- **The problem**
The word to look for is "illustration". Report every line of the entries below that has it.

- **Exercise data**
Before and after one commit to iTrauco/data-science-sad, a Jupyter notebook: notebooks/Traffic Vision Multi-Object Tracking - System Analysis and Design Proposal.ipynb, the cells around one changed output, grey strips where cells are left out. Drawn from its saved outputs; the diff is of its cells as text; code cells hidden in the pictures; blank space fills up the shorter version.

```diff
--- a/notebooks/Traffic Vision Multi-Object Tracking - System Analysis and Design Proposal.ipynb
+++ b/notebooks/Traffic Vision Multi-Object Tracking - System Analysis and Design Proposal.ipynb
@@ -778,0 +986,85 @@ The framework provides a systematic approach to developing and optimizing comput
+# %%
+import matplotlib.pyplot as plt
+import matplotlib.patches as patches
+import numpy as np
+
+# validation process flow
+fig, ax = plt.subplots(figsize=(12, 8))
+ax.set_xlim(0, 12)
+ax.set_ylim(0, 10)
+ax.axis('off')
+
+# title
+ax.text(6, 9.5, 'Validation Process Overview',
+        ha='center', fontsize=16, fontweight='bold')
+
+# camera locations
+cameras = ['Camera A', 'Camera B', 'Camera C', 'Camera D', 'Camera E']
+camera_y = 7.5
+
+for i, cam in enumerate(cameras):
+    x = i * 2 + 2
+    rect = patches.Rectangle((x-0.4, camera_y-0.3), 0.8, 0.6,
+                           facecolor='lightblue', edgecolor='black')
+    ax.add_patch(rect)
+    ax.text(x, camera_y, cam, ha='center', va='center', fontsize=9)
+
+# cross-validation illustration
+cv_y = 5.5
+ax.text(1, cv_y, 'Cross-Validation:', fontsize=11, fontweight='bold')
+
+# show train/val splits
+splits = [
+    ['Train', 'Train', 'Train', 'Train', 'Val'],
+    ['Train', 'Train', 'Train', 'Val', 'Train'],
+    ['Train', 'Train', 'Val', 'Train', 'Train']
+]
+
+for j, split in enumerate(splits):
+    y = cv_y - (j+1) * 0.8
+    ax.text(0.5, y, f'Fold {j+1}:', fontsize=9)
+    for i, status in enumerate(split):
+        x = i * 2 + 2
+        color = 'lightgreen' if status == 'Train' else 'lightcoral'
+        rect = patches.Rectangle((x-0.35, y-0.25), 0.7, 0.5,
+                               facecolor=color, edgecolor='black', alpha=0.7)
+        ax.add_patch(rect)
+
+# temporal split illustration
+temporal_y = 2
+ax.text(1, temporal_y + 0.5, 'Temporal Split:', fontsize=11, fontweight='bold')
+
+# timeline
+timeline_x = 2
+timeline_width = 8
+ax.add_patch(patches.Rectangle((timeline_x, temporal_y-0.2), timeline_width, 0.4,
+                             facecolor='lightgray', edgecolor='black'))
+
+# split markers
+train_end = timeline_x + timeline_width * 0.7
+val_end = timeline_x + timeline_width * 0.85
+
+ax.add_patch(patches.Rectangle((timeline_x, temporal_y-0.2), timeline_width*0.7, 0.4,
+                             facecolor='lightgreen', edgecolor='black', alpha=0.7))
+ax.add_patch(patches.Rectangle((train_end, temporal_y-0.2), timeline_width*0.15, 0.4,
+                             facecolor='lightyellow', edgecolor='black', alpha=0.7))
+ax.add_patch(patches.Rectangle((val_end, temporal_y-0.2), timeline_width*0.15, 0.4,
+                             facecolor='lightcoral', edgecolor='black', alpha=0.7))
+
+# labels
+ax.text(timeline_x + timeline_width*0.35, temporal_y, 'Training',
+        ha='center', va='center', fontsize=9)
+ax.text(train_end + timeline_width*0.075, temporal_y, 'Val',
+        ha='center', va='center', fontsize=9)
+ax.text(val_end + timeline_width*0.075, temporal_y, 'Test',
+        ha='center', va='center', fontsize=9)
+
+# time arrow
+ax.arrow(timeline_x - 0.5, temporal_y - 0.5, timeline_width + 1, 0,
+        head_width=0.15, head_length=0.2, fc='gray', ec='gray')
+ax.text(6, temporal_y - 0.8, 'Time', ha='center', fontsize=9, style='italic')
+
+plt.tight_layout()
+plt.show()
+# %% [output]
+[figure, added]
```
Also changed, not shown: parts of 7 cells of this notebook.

- **Output for this task**
+# cross-validation illustration
+# temporal split illustration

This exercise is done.